#### [Task goal]
Only the words of the entries are wanted, repeated exactly and without images.

#### [Material shown]
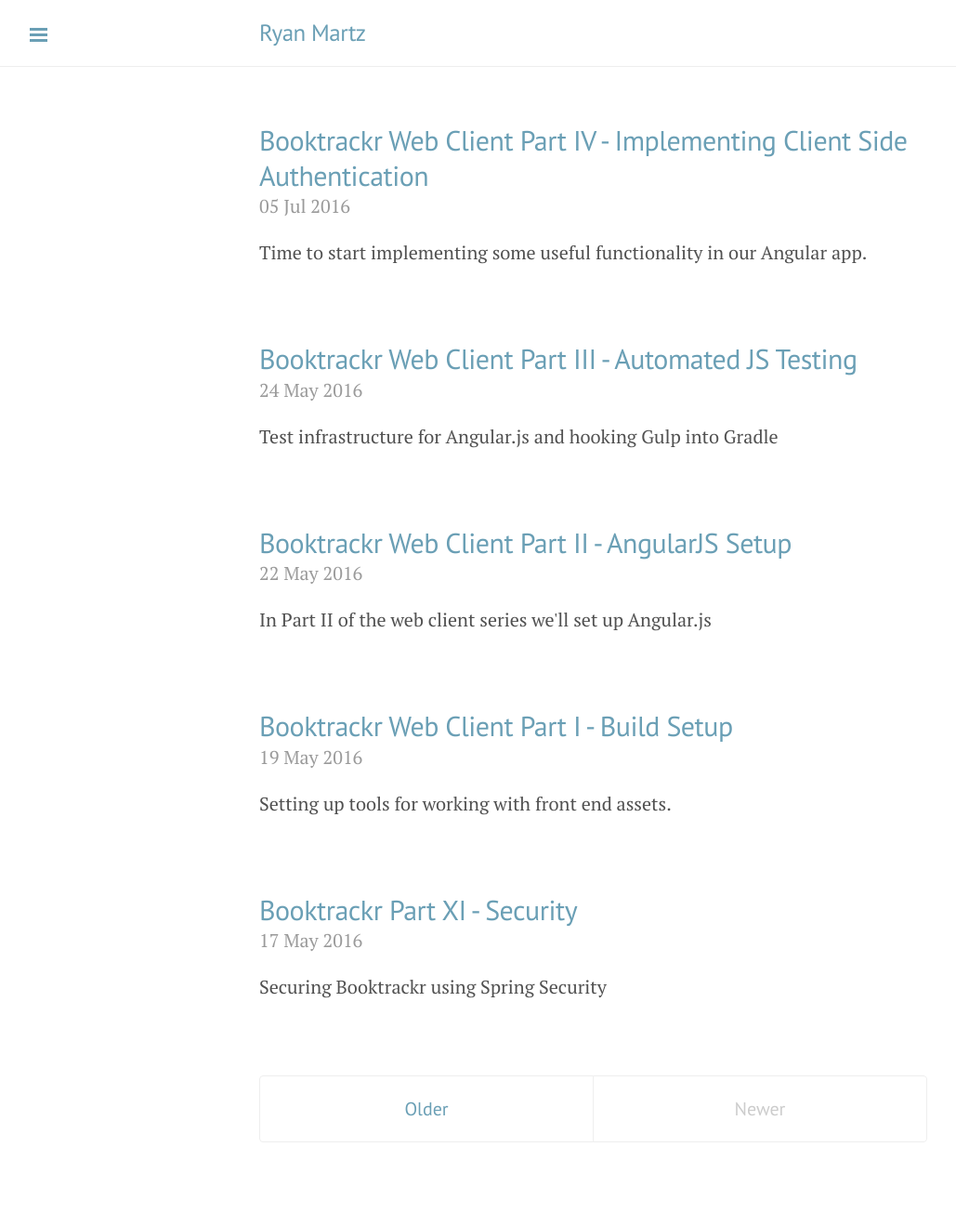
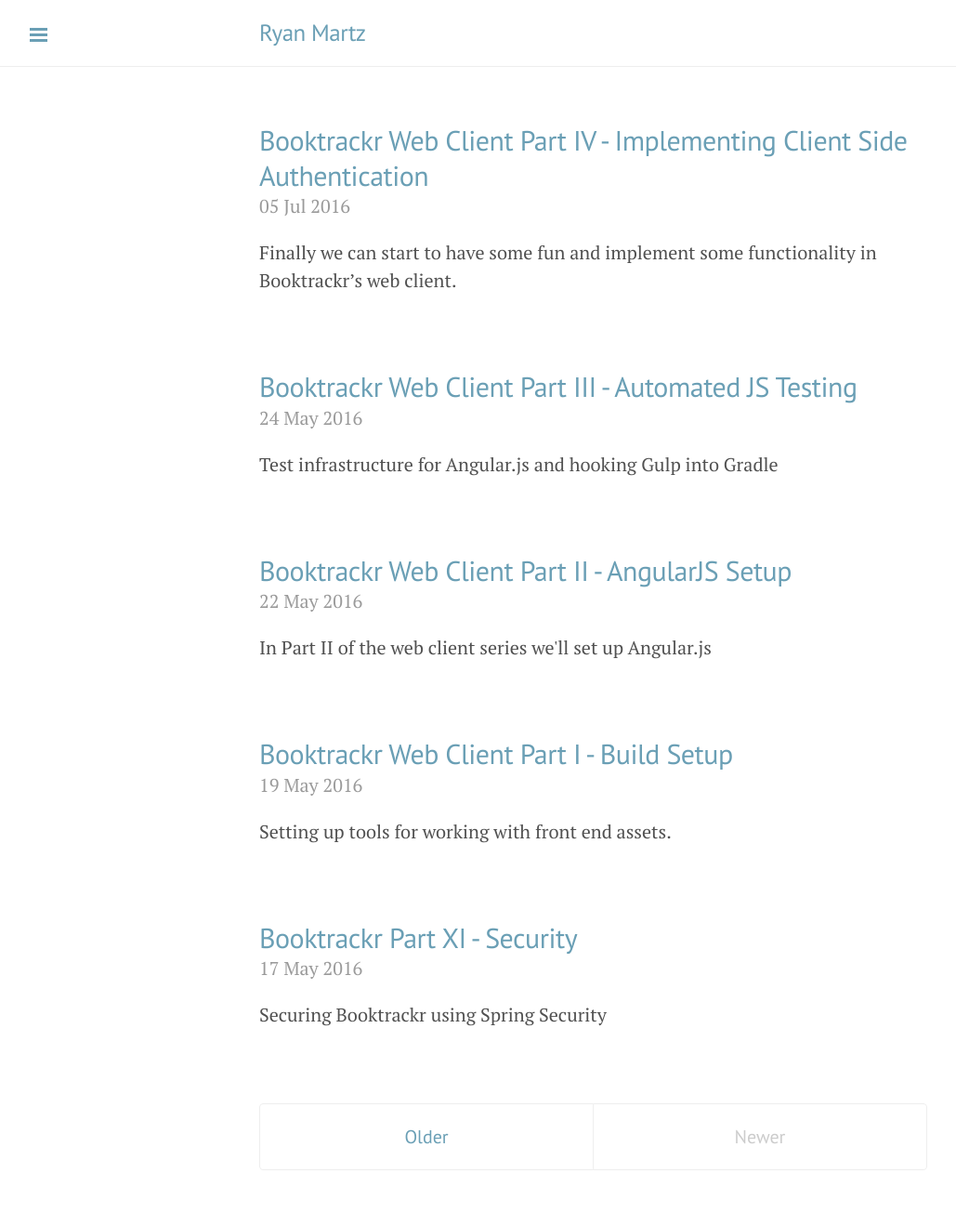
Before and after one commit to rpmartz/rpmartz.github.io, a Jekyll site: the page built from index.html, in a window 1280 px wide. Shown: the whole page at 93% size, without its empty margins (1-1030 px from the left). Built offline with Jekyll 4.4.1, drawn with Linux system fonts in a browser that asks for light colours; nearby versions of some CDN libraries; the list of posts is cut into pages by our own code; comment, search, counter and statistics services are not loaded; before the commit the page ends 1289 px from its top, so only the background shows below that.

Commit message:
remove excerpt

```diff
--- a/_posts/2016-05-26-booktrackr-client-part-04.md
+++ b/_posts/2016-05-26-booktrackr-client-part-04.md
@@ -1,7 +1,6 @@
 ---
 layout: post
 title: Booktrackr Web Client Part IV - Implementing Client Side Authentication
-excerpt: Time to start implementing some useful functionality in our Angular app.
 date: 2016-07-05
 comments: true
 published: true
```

#### [Written reply]
Before and after one commit to rpmartz/rpmartz.github.io, a Jekyll site: the page built from index.html, in a window 1280 px wide. Shown: the whole page at 93% size, without its empty margins (1-1030 px from the left). Built offline with Jekyll 4.4.1, drawn with Linux system fonts in a browser that asks for light colours; nearby versions of some CDN libraries; the list of posts is cut into pages by our own code; comment, search, counter and statistics services are not loaded; before the commit the page ends 1289 px from its top, so only the background shows below that.

Commit message:
remove excerpt

```diff
--- a/_posts/2016-05-26-booktrackr-client-part-04.md
+++ b/_posts/2016-05-26-booktrackr-client-part-04.md
@@ -1,7 +1,6 @@
 ---
 layout: post
 title: Booktrackr Web Client Part IV - Implementing Client Side Authentication
-excerpt: Time to start implementing some useful functionality in our Angular app.
 date: 2016-07-05
 comments: true
 published: true
```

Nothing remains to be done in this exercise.